DATA =
■ ■ ■ ■ ■ ■ ■

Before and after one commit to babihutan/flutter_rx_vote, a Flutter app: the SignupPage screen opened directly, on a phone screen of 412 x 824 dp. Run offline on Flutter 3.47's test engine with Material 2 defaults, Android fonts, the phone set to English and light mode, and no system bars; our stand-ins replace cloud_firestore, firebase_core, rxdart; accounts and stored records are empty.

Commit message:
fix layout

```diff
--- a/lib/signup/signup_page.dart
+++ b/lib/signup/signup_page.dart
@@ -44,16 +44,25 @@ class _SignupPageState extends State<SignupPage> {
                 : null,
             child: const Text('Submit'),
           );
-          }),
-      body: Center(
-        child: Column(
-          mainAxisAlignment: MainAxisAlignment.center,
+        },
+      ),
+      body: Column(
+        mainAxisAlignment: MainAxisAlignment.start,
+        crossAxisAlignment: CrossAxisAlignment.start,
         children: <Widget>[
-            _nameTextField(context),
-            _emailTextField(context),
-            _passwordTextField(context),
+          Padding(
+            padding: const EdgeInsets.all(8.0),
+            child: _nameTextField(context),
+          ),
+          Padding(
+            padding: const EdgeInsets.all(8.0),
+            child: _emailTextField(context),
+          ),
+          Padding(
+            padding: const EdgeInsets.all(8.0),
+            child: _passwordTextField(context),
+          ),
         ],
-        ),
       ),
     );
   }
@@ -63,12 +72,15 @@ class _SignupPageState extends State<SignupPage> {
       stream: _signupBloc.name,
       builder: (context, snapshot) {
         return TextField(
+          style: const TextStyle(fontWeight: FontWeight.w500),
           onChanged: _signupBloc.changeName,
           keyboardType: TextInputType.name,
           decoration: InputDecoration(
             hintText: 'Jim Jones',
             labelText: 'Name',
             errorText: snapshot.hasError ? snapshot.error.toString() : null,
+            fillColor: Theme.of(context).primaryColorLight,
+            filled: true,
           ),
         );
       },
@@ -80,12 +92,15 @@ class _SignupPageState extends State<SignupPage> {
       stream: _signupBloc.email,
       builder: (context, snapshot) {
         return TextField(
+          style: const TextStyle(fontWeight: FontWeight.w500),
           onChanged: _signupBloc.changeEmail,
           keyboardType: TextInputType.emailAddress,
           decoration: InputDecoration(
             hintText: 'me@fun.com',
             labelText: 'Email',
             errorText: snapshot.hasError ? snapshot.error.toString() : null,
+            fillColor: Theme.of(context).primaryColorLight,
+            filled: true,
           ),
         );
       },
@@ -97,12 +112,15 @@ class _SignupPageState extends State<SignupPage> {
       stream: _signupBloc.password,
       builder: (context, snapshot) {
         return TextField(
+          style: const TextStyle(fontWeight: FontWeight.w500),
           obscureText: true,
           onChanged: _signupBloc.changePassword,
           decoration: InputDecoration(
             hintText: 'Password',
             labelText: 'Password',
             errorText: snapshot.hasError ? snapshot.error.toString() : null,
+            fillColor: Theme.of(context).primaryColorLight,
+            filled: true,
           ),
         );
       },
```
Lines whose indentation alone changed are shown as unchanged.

■ ■ ■ ■ ■ ■ ■

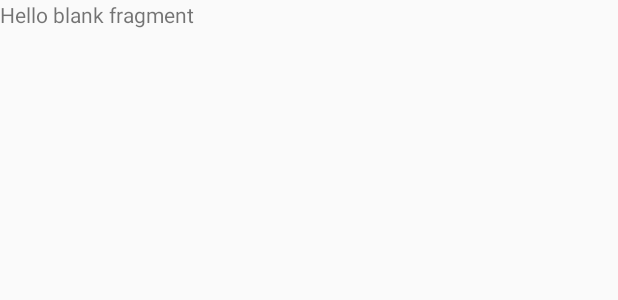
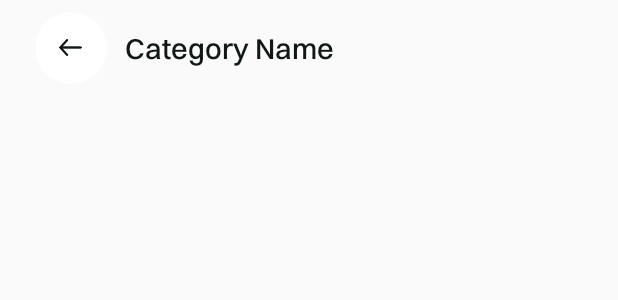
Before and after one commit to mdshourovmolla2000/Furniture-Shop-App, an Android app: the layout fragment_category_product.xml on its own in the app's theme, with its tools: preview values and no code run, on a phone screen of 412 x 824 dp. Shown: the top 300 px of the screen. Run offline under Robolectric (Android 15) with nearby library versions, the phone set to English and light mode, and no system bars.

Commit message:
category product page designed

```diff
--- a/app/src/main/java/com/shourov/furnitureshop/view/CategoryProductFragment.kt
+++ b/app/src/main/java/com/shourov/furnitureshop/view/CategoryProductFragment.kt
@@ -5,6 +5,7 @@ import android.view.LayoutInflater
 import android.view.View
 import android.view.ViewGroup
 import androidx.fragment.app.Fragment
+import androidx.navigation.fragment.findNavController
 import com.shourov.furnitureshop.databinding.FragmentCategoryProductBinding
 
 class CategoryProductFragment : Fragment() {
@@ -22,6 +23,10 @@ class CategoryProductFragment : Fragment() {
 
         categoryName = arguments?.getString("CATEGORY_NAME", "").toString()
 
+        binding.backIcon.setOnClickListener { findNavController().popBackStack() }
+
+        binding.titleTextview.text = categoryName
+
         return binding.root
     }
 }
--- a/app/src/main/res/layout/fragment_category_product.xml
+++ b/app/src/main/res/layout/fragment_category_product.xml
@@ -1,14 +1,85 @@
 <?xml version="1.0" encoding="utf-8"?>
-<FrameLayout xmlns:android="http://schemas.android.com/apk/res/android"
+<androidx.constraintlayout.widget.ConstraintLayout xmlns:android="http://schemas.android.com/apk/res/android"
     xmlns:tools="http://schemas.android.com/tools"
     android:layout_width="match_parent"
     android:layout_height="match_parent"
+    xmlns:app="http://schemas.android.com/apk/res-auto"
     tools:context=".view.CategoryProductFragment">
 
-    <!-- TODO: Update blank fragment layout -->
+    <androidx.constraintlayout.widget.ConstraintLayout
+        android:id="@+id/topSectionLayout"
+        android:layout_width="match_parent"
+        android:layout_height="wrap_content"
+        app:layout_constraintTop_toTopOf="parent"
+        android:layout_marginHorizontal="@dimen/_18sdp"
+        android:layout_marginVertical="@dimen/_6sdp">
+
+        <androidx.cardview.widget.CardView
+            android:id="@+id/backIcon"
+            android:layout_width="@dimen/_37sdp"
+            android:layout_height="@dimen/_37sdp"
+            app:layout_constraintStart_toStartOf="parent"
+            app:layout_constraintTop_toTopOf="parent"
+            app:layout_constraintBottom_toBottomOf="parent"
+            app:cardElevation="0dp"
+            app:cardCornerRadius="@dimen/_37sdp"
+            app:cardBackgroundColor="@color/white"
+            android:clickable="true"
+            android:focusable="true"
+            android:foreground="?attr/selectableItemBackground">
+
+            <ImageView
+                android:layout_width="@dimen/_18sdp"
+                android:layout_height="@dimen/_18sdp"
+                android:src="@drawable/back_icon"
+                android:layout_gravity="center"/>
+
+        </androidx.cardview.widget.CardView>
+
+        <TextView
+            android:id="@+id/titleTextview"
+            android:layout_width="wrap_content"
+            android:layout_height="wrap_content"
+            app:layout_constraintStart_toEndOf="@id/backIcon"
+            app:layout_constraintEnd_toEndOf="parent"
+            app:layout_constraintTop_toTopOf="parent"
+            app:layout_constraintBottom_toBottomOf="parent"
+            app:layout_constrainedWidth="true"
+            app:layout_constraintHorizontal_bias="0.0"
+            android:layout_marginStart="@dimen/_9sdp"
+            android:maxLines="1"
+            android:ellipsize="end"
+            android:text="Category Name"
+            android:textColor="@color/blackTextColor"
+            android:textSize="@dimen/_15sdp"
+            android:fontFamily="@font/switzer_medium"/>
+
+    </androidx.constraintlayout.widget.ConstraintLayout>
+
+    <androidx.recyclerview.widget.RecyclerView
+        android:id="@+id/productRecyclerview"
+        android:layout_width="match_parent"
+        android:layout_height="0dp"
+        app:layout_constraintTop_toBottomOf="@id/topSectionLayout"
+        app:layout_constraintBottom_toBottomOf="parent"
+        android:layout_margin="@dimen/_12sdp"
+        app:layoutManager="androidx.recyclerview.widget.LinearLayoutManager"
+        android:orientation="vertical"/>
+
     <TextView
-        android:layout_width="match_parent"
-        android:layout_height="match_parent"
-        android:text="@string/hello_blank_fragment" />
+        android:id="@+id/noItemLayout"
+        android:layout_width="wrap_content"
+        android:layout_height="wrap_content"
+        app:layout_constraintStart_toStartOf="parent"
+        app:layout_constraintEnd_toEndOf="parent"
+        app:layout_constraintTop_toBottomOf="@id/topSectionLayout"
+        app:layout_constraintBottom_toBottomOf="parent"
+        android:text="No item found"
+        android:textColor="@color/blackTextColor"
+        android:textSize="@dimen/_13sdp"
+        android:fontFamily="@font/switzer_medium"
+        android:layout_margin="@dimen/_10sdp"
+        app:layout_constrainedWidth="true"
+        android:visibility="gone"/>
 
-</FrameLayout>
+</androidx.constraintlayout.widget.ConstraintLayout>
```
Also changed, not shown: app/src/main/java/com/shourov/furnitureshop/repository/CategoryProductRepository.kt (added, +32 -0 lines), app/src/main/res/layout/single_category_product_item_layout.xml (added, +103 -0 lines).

■ ■ ■ ■ ■ ■ ■

WORK ITEM =
Copy only the lines in the listing that contain "dimen".

OUTPUT FOR THIS EXERCISE =
+        android:layout_marginHorizontal="@dimen/_18sdp"
+        android:layout_marginVertical="@dimen/_6sdp">
+            android:layout_width="@dimen/_37sdp"
+            android:layout_height="@dimen/_37sdp"
+            app:cardCornerRadius="@dimen/_37sdp"
+                android:layout_width="@dimen/_18sdp"
+                android:layout_height="@dimen/_18sdp"
+            android:layout_marginStart="@dimen/_9sdp"
+            android:textSize="@dimen/_15sdp"
+        android:layout_margin="@dimen/_12sdp"
+        android:textSize="@dimen/_13sdp"
+        android:layout_margin="@dimen/_10sdp"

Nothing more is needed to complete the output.